• Problem to solve: In the answer, each line must appear exactly as in the records, and no picture may appear.

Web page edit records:
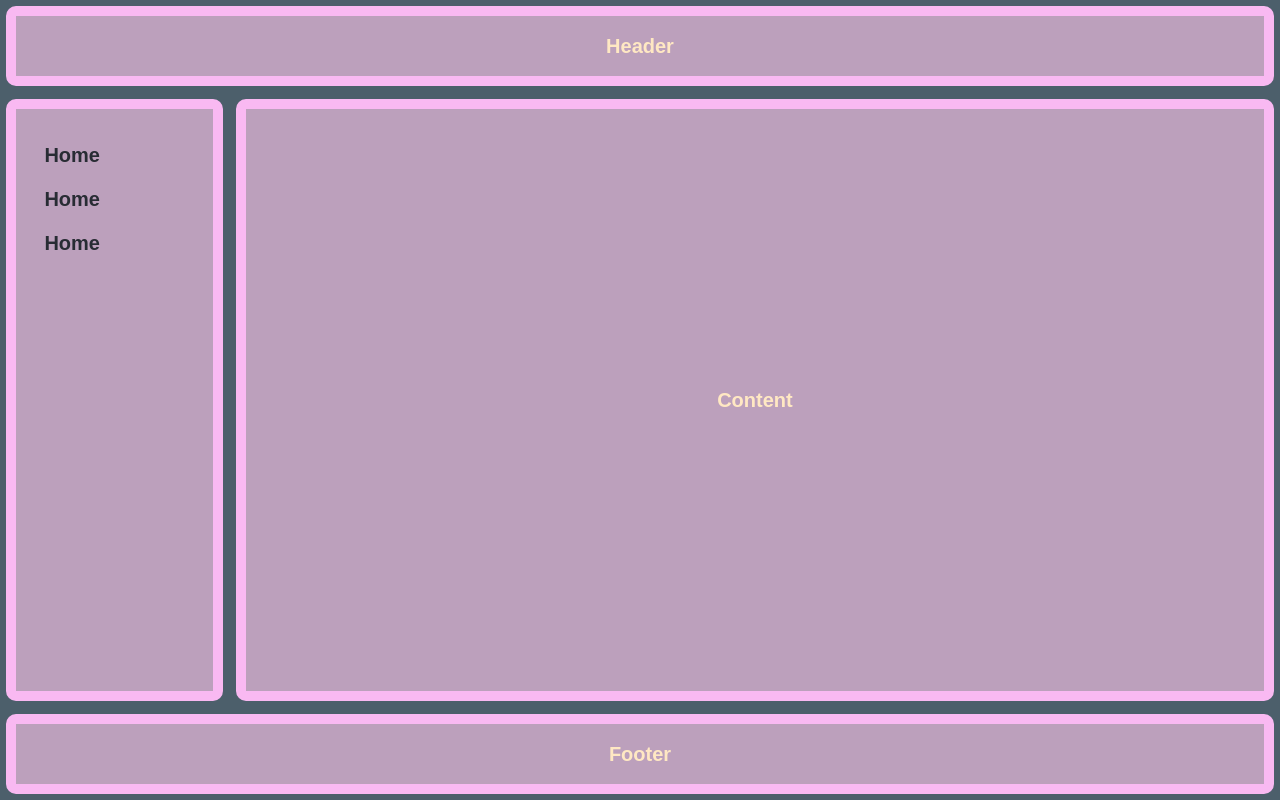
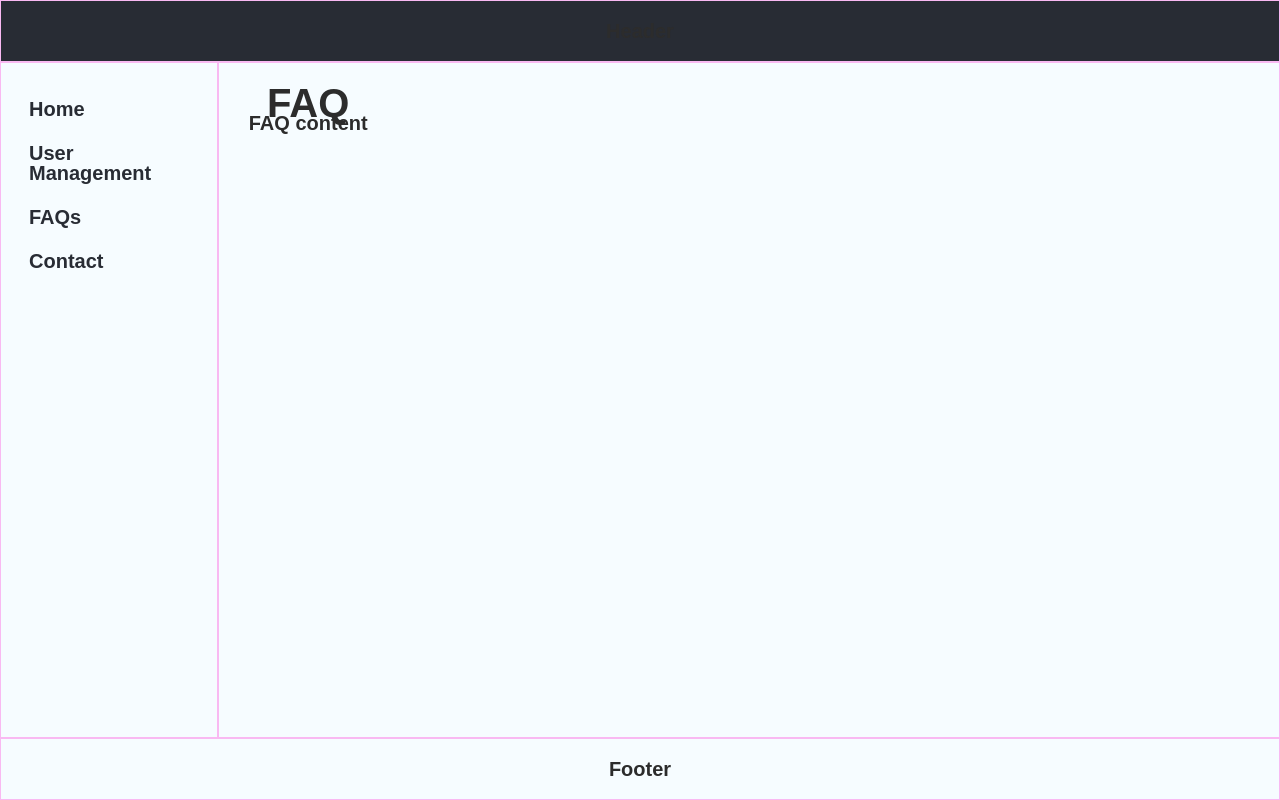
Before and after one commit to sazmhzn/User-Management, a React (Create React App) app: page /FAQ in a window 1280 px wide. Built offline with nearby package versions, Linux system fonts and the light colour scheme.

Commit message:
Start commit

```diff
--- a/package.json
+++ b/package.json
@@ -8,6 +8,7 @@
     "@testing-library/user-event": "^13.5.0",
     "react": "^18.2.0",
     "react-dom": "^18.2.0",
+    "react-router-dom": "^6.22.3",
     "react-scripts": "5.0.1",
     "web-vitals": "^2.1.4"
   },
--- a/src/App.css
+++ b/src/App.css
@@ -49,7 +49,7 @@ body {
   font-family: "Nunito", sans-serif;
   font-size: 18px;
   font-weight: 600;
-  background-color: #4C5F6B;
+  background-color: #f6fcff;
 }
 
 .parent {
@@ -72,14 +72,14 @@ body {
   display: flex;
   align-items: center;
   justify-content: center;
-  margin: 0.5%;
+  /* margin: 0.5%; */
   padding: 20px;
   font-size: 20px;
   line-height: 20px;
-  color: #ffe8c3;
-  background-color: #BCA0BC;
-  border-radius: 10px;
-  border: 10px solid #F9B9F2;
+  color: #2c2c2c;
+  /* background-color: #BCA0BC; */
+  /* border-radius: 10px; */
+  border: 1px solid #F9B9F2;
 }
 
 .sidebar {
@@ -91,6 +91,11 @@ body {
 
 .content {
   width: 100%;
+  background-color: #f6fcff;
+  display: flex;
+  align-items: start;
+  justify-content: start;
+  padding: 30px;
 }
 
 ul {
@@ -104,3 +109,13 @@ li {
   text-align: left;
   color: #282c34;
 }
+
+
+header {
+  background-color: #282c34;
+}
+
+a {
+  color: #282c34;
+  text-decoration: none;
+}
--- a/src/App.js
+++ b/src/App.js
@@ -1,16 +1,25 @@
-// import Home from "./pages/Home";
-// import FAQ from "./pages/FAQ";
+import { BrowserRouter, Routes, Route } from "react-router-dom";
 import Layout from "./pages/Theme/Layout";
-
-import logo from "./logo.svg";
+import FAQ from "./pages/FAQ";
+import UserManagement from "./pages/UserManagement"
 import "./App.css";
+import Contact from "./pages/Contact";
+import Home from "./pages/Home";
 
 function App() {
   return (
     <div className="App">
-        {/* <Home />
-        <FAQ /> */}
-        <Layout />
+      <BrowserRouter>
+        <Routes>
+          <Route path="/" element={<Layout />}>
+          {/* <Route path="/Home" element={<Home />}> */}
+            <Route path="/UserManagement" element={ < UserManagement />} />
+            <Route path="/Home" element={ <Home />} />
+            <Route path="/FAQ" element={< FAQ />} />
+            <Route path="/Contact" element={ <Contact/> } />
+          </Route>
+        </Routes>
+      </BrowserRouter>
     </div>
   );
 }
--- /dev/null
+++ b/src/pages/Contact.jsx
@@ -0,0 +1,12 @@
+
+
+const Contact = () => {
+    return(
+        <>
+            <h1>Contact</h1>
+        </>
+    );
+}
+
+
+export default Contact;
--- a/src/pages/Home.jsx
+++ b/src/pages/Home.jsx
@@ -1,4 +1,4 @@
-import React, { useDebugValue } from 'react'
+import React from 'react'
 
 
 const Home = () => {
--- a/src/pages/Theme/Header.jsx
+++ b/src/pages/Theme/Header.jsx
@@ -3,7 +3,7 @@
 const Header = () => {
     return(
         <>
-        <div className="child">Header</div>
+        <header className="child">Header</header>
         </>
     );
 }
--- a/src/pages/Theme/Layout.jsx
+++ b/src/pages/Theme/Layout.jsx
@@ -1,3 +1,6 @@
+import React from 'react'
+import { Outlet } from 'react-router-dom';
+
 import Header from "./Header";
 import Sidebar from "./Sidebar";
 import Footer from "./Footer";
@@ -9,7 +12,9 @@ const Layout = () => {
         <Header />
         <div className="main">
           <Sidebar />
-          <div className="child content">Content</div>
+          <div className="child content">
+            <Outlet/>
+          </div>
         </div>
         <Footer />
       </div>
--- a/src/pages/Theme/Sidebar.jsx
+++ b/src/pages/Theme/Sidebar.jsx
@@ -1,16 +1,28 @@
-
+import React from 'react'
+import { Link } from "react-router-dom";
 
 const Sidebar = () => {
-    return(
+  return (
     <>
       <div className="sidebar child">
         <ul>
-                <li>Home</li>
-                <li>Home</li>
-                <li>Home</li>
+          <li>
+            <Link to="/">Home</Link>
+          </li>
+          <li>
+            <Link to="/UserManagement">User Management</Link>
+          </li>
+
+          <li>
+            <Link to="/FAQ">FAQs</Link>
+          </li>
+          <li>
+            <Link to="/Contact">Contact</Link>
+          </li>
+
         </ul>
       </div>
     </>
   );
-}
+};
 export default Sidebar;
--- /dev/null
+++ b/src/pages/UserManagement.jsx
@@ -0,0 +1,9 @@
+const UserManagement = () => {
+    return(
+        <>
+            <h1>User management</h1>
+        </>
+    );
+}
+
+export default UserManagement;
```
Also changed, not shown: 1 other file (tests, documents, lock files or other folders). Lines whose indentation alone changed are shown as unchanged.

• Reply to the task:
Before and after one commit to sazmhzn/User-Management, a React (Create React App) app: page /FAQ in a window 1280 px wide. Built offline with nearby package versions, Linux system fonts and the light colour scheme.

Commit message:
Start commit

```diff
--- a/package.json
+++ b/package.json
@@ -8,6 +8,7 @@
     "@testing-library/user-event": "^13.5.0",
     "react": "^18.2.0",
     "react-dom": "^18.2.0",
+    "react-router-dom": "^6.22.3",
     "react-scripts": "5.0.1",
     "web-vitals": "^2.1.4"
   },
--- a/src/App.css
+++ b/src/App.css
@@ -49,7 +49,7 @@ body {
   font-family: "Nunito", sans-serif;
   font-size: 18px;
   font-weight: 600;
-  background-color: #4C5F6B;
+  background-color: #f6fcff;
 }
 
 .parent {
@@ -72,14 +72,14 @@ body {
   display: flex;
   align-items: center;
   justify-content: center;
-  margin: 0.5%;
+  /* margin: 0.5%; */
   padding: 20px;
   font-size: 20px;
   line-height: 20px;
-  color: #ffe8c3;
-  background-color: #BCA0BC;
-  border-radius: 10px;
-  border: 10px solid #F9B9F2;
+  color: #2c2c2c;
+  /* background-color: #BCA0BC; */
+  /* border-radius: 10px; */
+  border: 1px solid #F9B9F2;
 }
 
 .sidebar {
@@ -91,6 +91,11 @@ body {
 
 .content {
   width: 100%;
+  background-color: #f6fcff;
+  display: flex;
+  align-items: start;
+  justify-content: start;
+  padding: 30px;
 }
 
 ul {
@@ -104,3 +109,13 @@ li {
   text-align: left;
   color: #282c34;
 }
+
+
+header {
+  background-color: #282c34;
+}
+
+a {
+  color: #282c34;
+  text-decoration: none;
+}
--- a/src/App.js
+++ b/src/App.js
@@ -1,16 +1,25 @@
-// import Home from "./pages/Home";
-// import FAQ from "./pages/FAQ";
+import { BrowserRouter, Routes, Route } from "react-router-dom";
 import Layout from "./pages/Theme/Layout";
-
-import logo from "./logo.svg";
+import FAQ from "./pages/FAQ";
+import UserManagement from "./pages/UserManagement"
 import "./App.css";
+import Contact from "./pages/Contact";
+import Home from "./pages/Home";
 
 function App() {
   return (
     <div className="App">
-        {/* <Home />
-        <FAQ /> */}
-        <Layout />
+      <BrowserRouter>
+        <Routes>
+          <Route path="/" element={<Layout />}>
+          {/* <Route path="/Home" element={<Home />}> */}
+            <Route path="/UserManagement" element={ < UserManagement />} />
+            <Route path="/Home" element={ <Home />} />
+            <Route path="/FAQ" element={< FAQ />} />
+            <Route path="/Contact" element={ <Contact/> } />
+          </Route>
+        </Routes>
+      </BrowserRouter>
     </div>
   );
 }
--- /dev/null
+++ b/src/pages/Contact.jsx
@@ -0,0 +1,12 @@
+
+
+const Contact = () => {
+    return(
+        <>
+            <h1>Contact</h1>
+        </>
+    );
+}
+
+
+export default Contact;
--- a/src/pages/Home.jsx
+++ b/src/pages/Home.jsx
@@ -1,4 +1,4 @@
-import React, { useDebugValue } from 'react'
+import React from 'react'
 
 
 const Home = () => {
--- a/src/pages/Theme/Header.jsx
+++ b/src/pages/Theme/Header.jsx
@@ -3,7 +3,7 @@
 const Header = () => {
     return(
         <>
-        <div className="child">Header</div>
+        <header className="child">Header</header>
         </>
     );
 }
--- a/src/pages/Theme/Layout.jsx
+++ b/src/pages/Theme/Layout.jsx
@@ -1,3 +1,6 @@
+import React from 'react'
+import { Outlet } from 'react-router-dom';
+
 import Header from "./Header";
 import Sidebar from "./Sidebar";
 import Footer from "./Footer";
@@ -9,7 +12,9 @@ const Layout = () => {
         <Header />
         <div className="main">
           <Sidebar />
-          <div className="child content">Content</div>
+          <div className="child content">
+            <Outlet/>
+          </div>
         </div>
         <Footer />
       </div>
--- a/src/pages/Theme/Sidebar.jsx
+++ b/src/pages/Theme/Sidebar.jsx
@@ -1,16 +1,28 @@
-
+import React from 'react'
+import { Link } from "react-router-dom";
 
 const Sidebar = () => {
-    return(
+  return (
     <>
       <div className="sidebar child">
         <ul>
-                <li>Home</li>
-                <li>Home</li>
-                <li>Home</li>
+          <li>
+            <Link to="/">Home</Link>
+          </li>
+          <li>
+            <Link to="/UserManagement">User Management</Link>
+          </li>
+
+          <li>
+            <Link to="/FAQ">FAQs</Link>
+          </li>
+          <li>
+            <Link to="/Contact">Contact</Link>
+          </li>
+
         </ul>
       </div>
     </>
   );
-}
+};
 export default Sidebar;
--- /dev/null
+++ b/src/pages/UserManagement.jsx
@@ -0,0 +1,9 @@
+const UserManagement = () => {
+    return(
+        <>
+            <h1>User management</h1>
+        </>
+    );
+}
+
+export default UserManagement;
```
Also changed, not shown: 1 other file (tests, documents, lock files or other folders). Lines whose indentation alone changed are shown as unchanged.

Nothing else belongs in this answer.